THE Japanese government approved emergency stimulus spending of more than $US100 billion ($A94.5 billion) on Friday, part of an aggressive push by Prime Minister Shinzo Abe to kick-start growth in Japan's long-moribund economy.
Mr Abe also reiterated pressure on Japan's central bank to make a firmer commitment to stopping deflation by pumping more money into the economy — a measure the Prime Minister says is crucial to getting businesses to invest and consumers to spend.
"We will put an end to this shrinking, and aim to build a stronger economy where earnings and incomes can grow," Mr Abe told a televised news conference. "For that, the government must first take the initiative to create demand, and boost the entire economy."
Under the plan, the Japanese government will spend about 10.3 trillion yen (about $A110 billion) on public works and disaster mitigation projects, subsidies for companies that invest in new technology and financial aid to small businesses.
"[Mr] Abe will probably give the economy more shots in the arm and turn a blind eye to fiscal discipline until the elections," said Hiroaki Muto, a senior economist at Sumitomo Mitsui Asset Management.
The government will seek to raise real economic growth by 2 percentage points and add 600,000 jobs to the economy, Mr Abe said. The measures amount to one of the largest spending plans in Japan's history.
By simply talking about stimulus measures, Mr Abe, who took office late last month, has already driven down the value of the yen, much to the relief of Japanese exporters whose competitiveness benefits from a weaker currency.

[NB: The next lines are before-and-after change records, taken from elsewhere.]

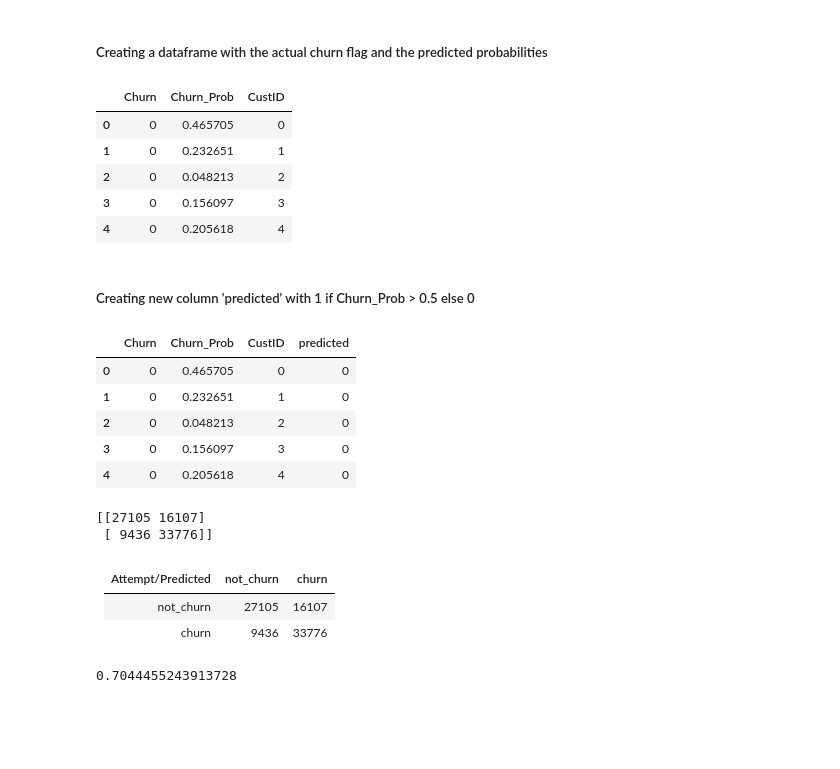
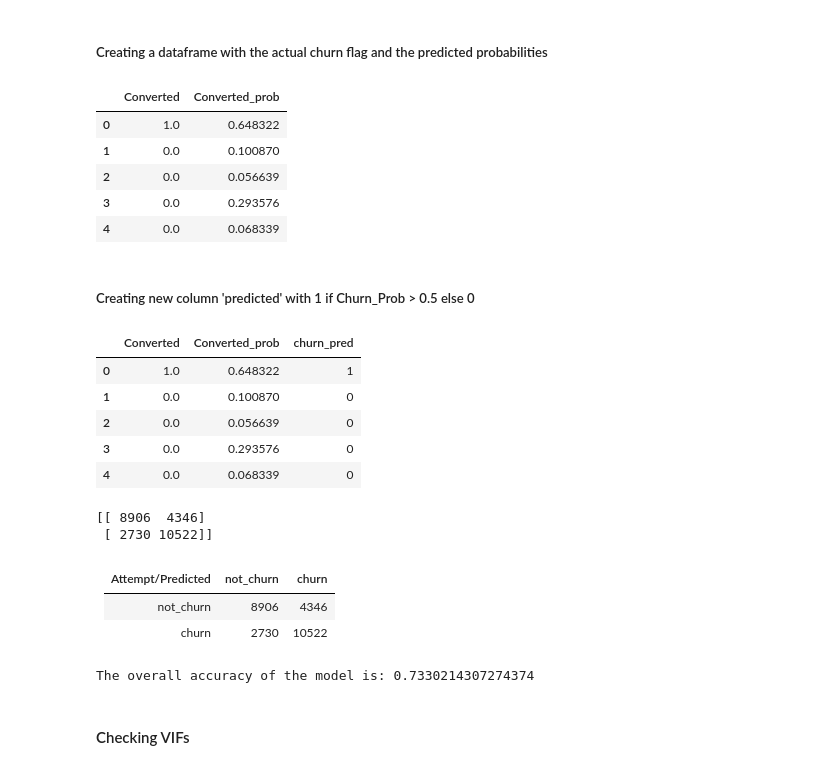
Before and after one commit to SanjayaKumarSahoo/telecom-churn-group-case-study, a Jupyter notebook: solution.ipynb, the cells around one changed output. Drawn from its saved outputs; the diff is of its cells as text; code cells hidden in the pictures; blank space fills up the shorter version.

```diff
--- a/solution.ipynb
+++ b/solution.ipynb
@@ -996,0 +788,4 @@ data_filtered.shape
+# %%
+# lets create y dataset for model building.
+y=df['churn_probability']
+y.head()
@@ -996,0 +799,6 @@ data_filtered.shape
+# %%
+# split the dateset into train and test datasets
+from sklearn.model_selection import train_test_split
+
+X_train, X_test, y_train, y_test = train_test_split(X, y, test_size=0.3, train_size=0.7, random_state=1)
+X_train.shape, X_test.shape
@@ -1021,7 +826,0 @@ memory usage: 41.2 MB
-# %%
-from sklearn.model_selection import train_test_split
-# divide data into train and test
-y = data_filtered['churn_probability']
-X = data_filtered.drop("churn_probability", axis = 1)
-X_train, X_test, y_train, y_test = train_test_split(X, y, train_size=0.7, test_size=0.3, random_state=100)
-X_train.shape, y_train.shape, X_test.shape, y_test.shape
@@ -1173,43 +981,46 @@ array([0.46570529, 0.23265097, 0.04821349, 0.15609674, 0.20561768,
 # %% [markdown]
 ##### Creating a dataframe with the actual churn flag and the predicted probabilities
 # %%
-y_train_sm_pred_final = pd.DataFrame({'Churn':y_train_sm.values, 'Churn_Prob':y_train_sm_pred})
-y_train_sm_pred_final['CustID'] = y_train_sm.index
+y_train_sm_pred_final = pd.DataFrame({'Converted':y_train_sm.values, 'Converted_prob':y_train_sm_pred})
 y_train_sm_pred_final.head()
 # %% [output]
-|  | Churn | Churn_Prob | CustID |
-| 0 | 0 | 0.465705 | 0 |
-| 1 | 0 | 0.232651 | 1 |
-| 2 | 0 | 0.048213 | 2 |
-| 3 | 0 | 0.156097 | 3 |
-| 4 | 0 | 0.205618 | 4 |
+|  | Converted | Converted_prob |
+| 0 | 1.0 | 0.648322 |
+| 1 | 0.0 | 0.100870 |
+| 2 | 0.0 | 0.056639 |
+| 3 | 0.0 | 0.293576 |
+| 4 | 0.0 | 0.068339 |
 # %% [markdown]
 ##### Creating new column 'predicted' with 1 if Churn_Prob > 0.5 else 0
 # %%
-y_train_sm_pred_final['predicted'] = y_train_sm_pred_final.Churn_Prob.map(lambda x: 1 if x > 0.5 else 0)
+y_train_sm_pred_final['churn_pred'] = y_train_sm_pred_final.Converted_prob.map(lambda x: 1 if x > 0.5 else 0)
+
+# Viewing the prediction results
 y_train_sm_pred_final.head()
 # %% [output]
-|  | Churn | Churn_Prob | CustID | predicted |
-| 0 | 0 | 0.465705 | 0 | 0 |
-| 1 | 0 | 0.232651 | 1 | 0 |
-| 2 | 0 | 0.048213 | 2 | 0 |
-| 3 | 0 | 0.156097 | 3 | 0 |
-| 4 | 0 | 0.205618 | 4 | 0 |
+|  | Converted | Converted_prob | churn_pred |
+| 0 | 1.0 | 0.648322 | 1 |
+| 1 | 0.0 | 0.100870 | 0 |
+| 2 | 0.0 | 0.056639 | 0 |
+| 3 | 0.0 | 0.293576 | 0 |
+| 4 | 0.0 | 0.068339 | 0 |
 # %%
 from sklearn import metrics
 # Confusion matrix
-confusion = metrics.confusion_matrix(y_train_sm_pred_final.Churn, y_train_sm_pred_final.predicted )
+confusion = metrics.confusion_matrix(y_train_sm_pred_final.Converted, y_train_sm_pred_final.churn_pred )
 print(confusion)
 # %% [output]
-[[27105 16107]
- [ 9436 33776]]
+[[ 8906  4346]
+ [ 2730 10522]]
 # %% [markdown]
 | Attempt/Predicted | not_churn | churn |
 | :---: | :---: | :---:
-| not_churn | 27105 | 16107 |
-| churn | 9436 | 33776 |
+| not_churn | 8906 | 4346 |
+| churn | 2730 | 10522 |
 # %%
-# Let's check the overall accuracy.
-print(metrics.accuracy_score(y_train_sm_pred_final.Churn, y_train_sm_pred_final.predicted))
+# Checking the overall accuracy.
+print("The overall accuracy of the model is:",metrics.accuracy_score(y_train_sm_pred_final.Converted, y_train_sm_pred_final.churn_pred))
 # %% [output]
-0.7044455243913728
+The overall accuracy of the model is: 0.7330214307274374
+# %% [markdown]
+#### Checking VIFs
```
Also changed, not shown: parts of 233 cells of this notebook.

But the government's promises to spend its way out of economic stagnation also raise concerns over Japan's public debt, which has mushroomed to twice the size of its economy and is the largest in the industrialised world.
At the root of Japan's debt woes was a similar attempt in the 1990s by Mr Abe's Liberal Democratic Party to stimulate growth through government spending on extensive public works projects.
Mr Abe said spending this time around would be better focused to bring about growth through investment in innovation. He said the government would also invest in measures that would help mitigate the fall in Japan's population, by encouraging families to have more children.
"To grow in a sustainable way, we must help create a virtuous cycle where companies actively borrow and invest, and in so doing raise employment and incomes," Mr Abe said. "For that, it is extremely important that we adapt a growth strategy that gives everyone solid hope that the future of the Japanese economy lies in growth."
A pick-up in China's inflation highlighted a rebound in Asia's biggest economy. China's December inflation was a more-than-forecast 2.5 per cent as food costs climbed and infrastructure spending aided growth after a seven-quarter slowdown. Elsewhere in Asia, the South Korean won rose to a 16-month high against the US dollar after the central bank kept interest rates on hold.
In Japan, the central bank is set to adopt the 2 per cent inflation target advocated by Mr Abe, doubling its existing goal of 1 per cent, without setting a deadline for achieving it, according to people familiar with central bank officials' discussions.